The U.S. Fish and Wildlife Service (FWS) has proposed listing the dunes sagebrush lizard, which resides in a limited range in the oil-producing part of West Texas and southeast New Mexico, as an endangered species, citing habitat loss, fragmentation, and climate change as the main threats to its survival.
The lizard’s habitat is right in the middle of the very active Permian Basin oilfield. If the lizard is listed as “endangered” under the 1973 Endangered Species Act (ESA), special permitting would be required for any activity that could potentially disturb the lizard itself, or the habitat, and would involve multiple agencies, including the Bureau of Land Management (BLM) and the FWS, whether the activity was on private, federal, or state lands.
Voluntary Agreements Being Scrapped
The listing is a continuation of the Biden administration’s attempts to stifle domestic oil and gas production, says Daren Bakst, senior fellow and deputy director of the Competitive Enterprise Institute’s Center for Energy and Environment.
“This is yet another Biden administration attack on the production of oil and gas, hiding behind the facade of protecting a lizard.” Bakst said.
Voluntary joint efforts by oil companies and state agencies in New Mexico and Texas with the FWS under Candidate Conservation Agreements have been used to protect the species already. The FWS acknowledges that such agreements presently cover 85 percent of the lizard’s range in New Mexico.
These prior arrangements were helping the species to recover, Bakst says, and could have continued instead of imposing ESA regulatory strictures.
“For many years, there have been strong conservation efforts already in place to protect the dunes sagebrush lizard,” Bakst said. “Instead of proposing to list the lizard as an endangered species, the Fish and Wildlife Service should be embracing strong private and state efforts to protect the lizard.”
‘Unreasonable and Unworkable’
Those kinds of state and private efforts are historically the way environmental regulation has been handled in Texas, at least, says Karr Ingham, executive vice president of the Texas Alliance of Oil and Gas Producers.
“Historically these kinds of issues are handled by the state regulator,” Ingham said. “Texas has very little in the way of federal lands and waters, so if you want to drill a well in the state of Texas, permitting only needs to come from the state.”
However, if the Biden administration wanted to see a decline in domestic oil production, Ingham says, using federal law like the Endangered Species Act would be the way to reach into a state like Texas, and it is logical that they would target the Permian.

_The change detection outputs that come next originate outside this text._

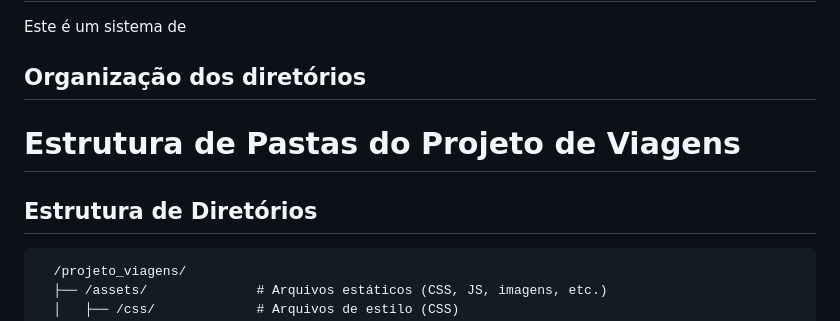
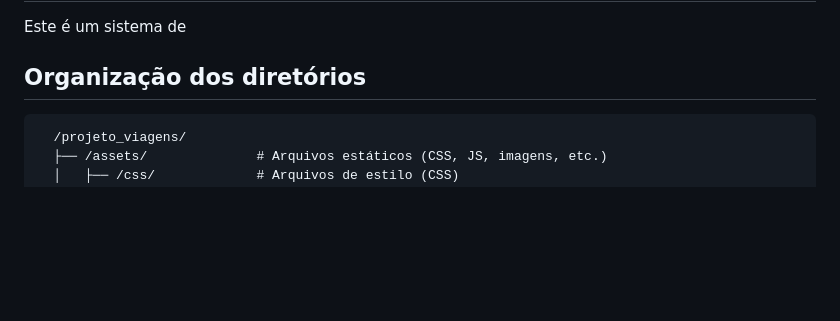
Before and after one commit to GiulianaFnch/SiteViagens, a Markdown page: README.md, the part around the change. Rendered like a GitHub page; blank space fills up the shorter version.

```diff
--- a/README.md
+++ b/README.md
@@ -3,9 +3,6 @@ Este é um sistema de
 
 ## Organização dos diretórios
 
-# Estrutura de Pastas do Projeto de Viagens
-
-## Estrutura de Diretórios
       /projeto_viagens/
       ├── /assets/              # Arquivos estáticos (CSS, JS, imagens, etc.)
       │   ├── /css/             # Arquivos de estilo (CSS)
```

“If you can put a new regulatory structure in place that results in unreasonable and unworkable delays, you can really do some damage to oil production there,” Ingham said. “If you have an administration that is openly hostile towards a domestic industry, in this case the U.S. oil and gas producing industry, you are going to direct that hostility at the one region of the country that accounts for the lion’s share of U.S. production.”

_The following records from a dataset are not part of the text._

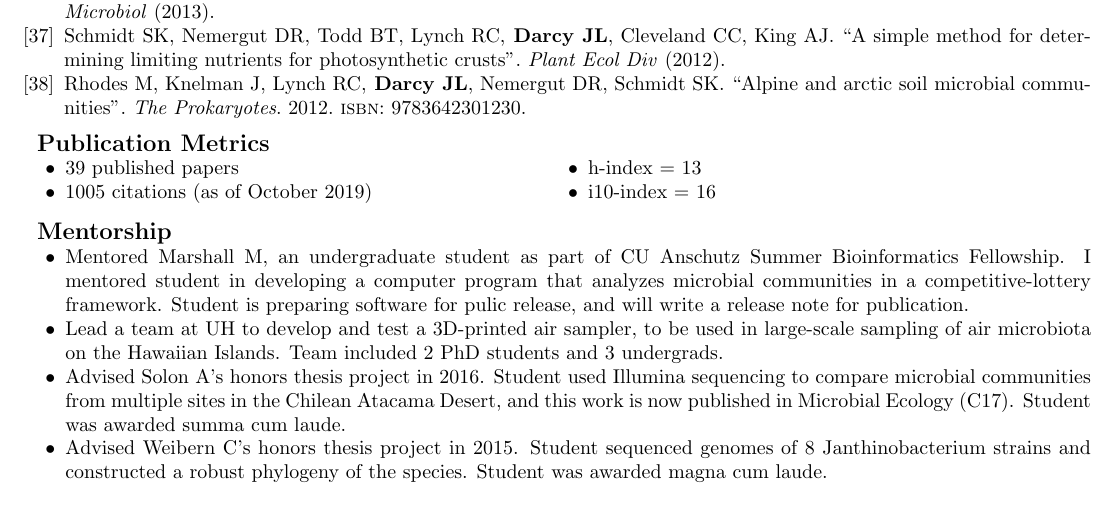
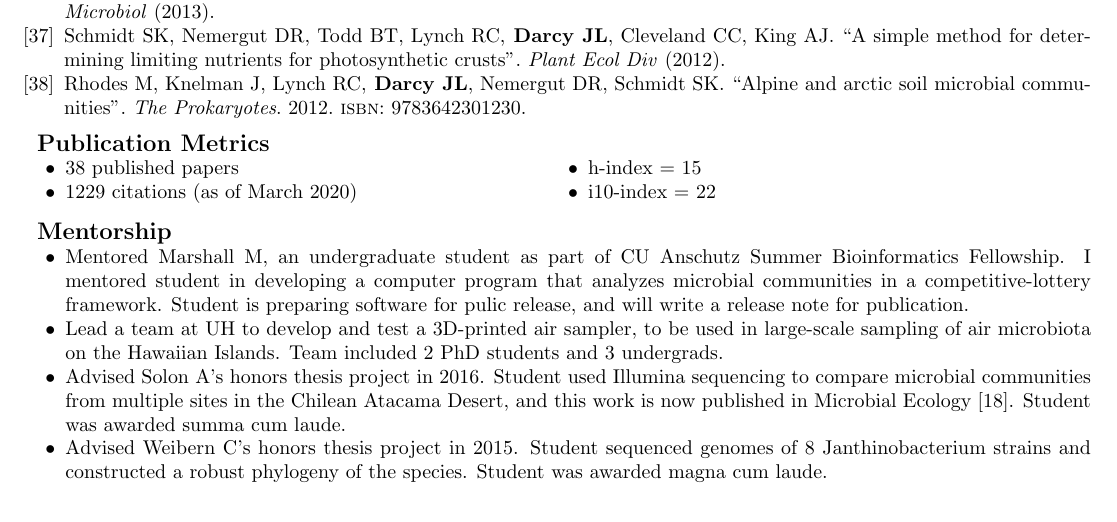
Before and after one commit to darcyj/cv, a LaTeX CV (jld_cv.tex): part of page 2 of 4, cut so that both start at the same text. Compiled offline with pdfLaTeX.

Commit message:
05MAR2020

```diff
--- a/jld_cv.tex
+++ b/jld_cv.tex
@@ -6,7 +6,7 @@
 %
 % Preamble:
   \documentclass{article}
-  \usepackage[margin=15mm]{geometry} % 25 mm margins all around
+  \usepackage[margin=15mm]{geometry} % 15 mm margins all around
   \usepackage{hyperref} % for hyperlinks
   \usepackage{fontawesome} % for some symbols
   \usepackage{multicol} % for multiple columns of text
@@ -137,10 +137,10 @@
 \begin{adjustwidth}{5mm}{}
   \begin{multicols}{2}
     \begin{itemize}[noitemsep,topsep=0pt, leftmargin=0mm]
-      \item 39 published papers
-      \item 1005 citations (as of October 2019)
-      \item h-index = 13
-      \item i10-index = 16
+      \item 38 published papers
+      \item 1229 citations (as of March 2020)
+      \item h-index = 15
+      \item i10-index = 22
     \end{itemize}
   \end{multicols}
 \end{adjustwidth}
@@ -149,7 +149,7 @@
 \begin{itemize}[noitemsep,topsep=0pt, leftmargin=5mm]
   \item Mentored Marshall M, an undergraduate student as part of CU Anschutz Summer Bioinformatics Fellowship. I mentored student in developing a computer program that analyzes microbial communities in a competitive-lottery framework. Student is preparing software for pulic release, and will write a release note for publication.
   \item Lead a team at UH to develop and test a 3D-printed air sampler, to be used in large-scale sampling of air microbiota on the Hawaiian Islands. Team included 2 PhD students and 3 undergrads.
-  \item Advised Solon A’s honors thesis project in 2016. Student used Illumina sequencing to compare microbial communities from multiple sites in the Chilean Atacama Desert, and this work is now published in Microbial Ecology (C17). Student was awarded summa cum laude.
+  \item Advised Solon A’s honors thesis project in 2016. Student used Illumina sequencing to compare microbial communities from multiple sites in the Chilean Atacama Desert, and this work is now published in Microbial Ecology \cite{Solon2018}. Student was awarded summa cum laude.
   \item Advised Weibern C’s honors thesis project in 2015. Student sequenced genomes of 8 Janthinobacterium strains and constructed a robust phylogeny of the species. Student was awarded magna cum laude.
   \item Advised Schubert ZR’s honors thesis project in 2014. Student made and compared mathematical models of water availability in soil undergoing freeze-thaw cycling. Student was awarded summa cum laude.
   \item Mentored three undergraduate students from 2012 to 2014: Todd BT, Schrepel WA, and Choi RB. All three performed and helped design experiments. Todd BT is a co-author on several publications.
```
Also changed, not shown: jld_cv.pdf, 7 other files.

Importance of the Permian
Production from the Permian Basin alone makes up about half of total U.S. crude oil production, according to data from the U.S. Energy Information Administration (EIA), and is the second largest natural gas producing basin behind the Appalachian Basin.
Two counties in New Mexico alone, for example, are responsible for 29 percent of Permian Basin crude oil production. Both counties, especially Lea County, hold large amounts of dunes sagebrush lizard habitat that would be under protection if the listing took effect.
Rule ‘Challenged and Heavily Litigated’
The Permian is vital for energy production, so an endangered species listing that hinders development there would have a substantial impact, which could lead to litigation, says Ted Hadzi-Antich, senior attorney with the Texas Public Policy Foundation.
“The Permian Basin is prime ground for energy development, and this listing could have a major impact,” Hadzi-Antich said. “I expect the ruling will be challenged and heavily litigated.”
Litigation to get species downlisted—meaning moved to “threatened” instead of endangered or delisted entirely—is possible. Nineteen species have been previously delisted after being listed in “error” between 1973 and 2016.
How the ruling could be overturned in this case would depend on the arguments put forth during the comment period, as well as any potential procedural mistakes or a lack of substantial proof that the species requires the extra protection of the federal government, says Hadzi-Antich.
“There is no good way to predict what the end will be, and it’s even more difficult because all we have is a proposed rule, which is followed by a comment period, and it’s the final rule that can be litigated,” said Hadzi-Antich. “Sometimes it’s procedural, or maybe the government doesn’t show clearly enough why the species is being listed.”
The Fish and Wildlife Service is taking public comments on the proposed listing until September 1, and could issue its final rule at any time after that.
Linnea Lueken (firstname.lastname@example.org) is a research fellow with the Arthur B. Robinson Center on Climate and Environmental Policy at The Heartland Institute.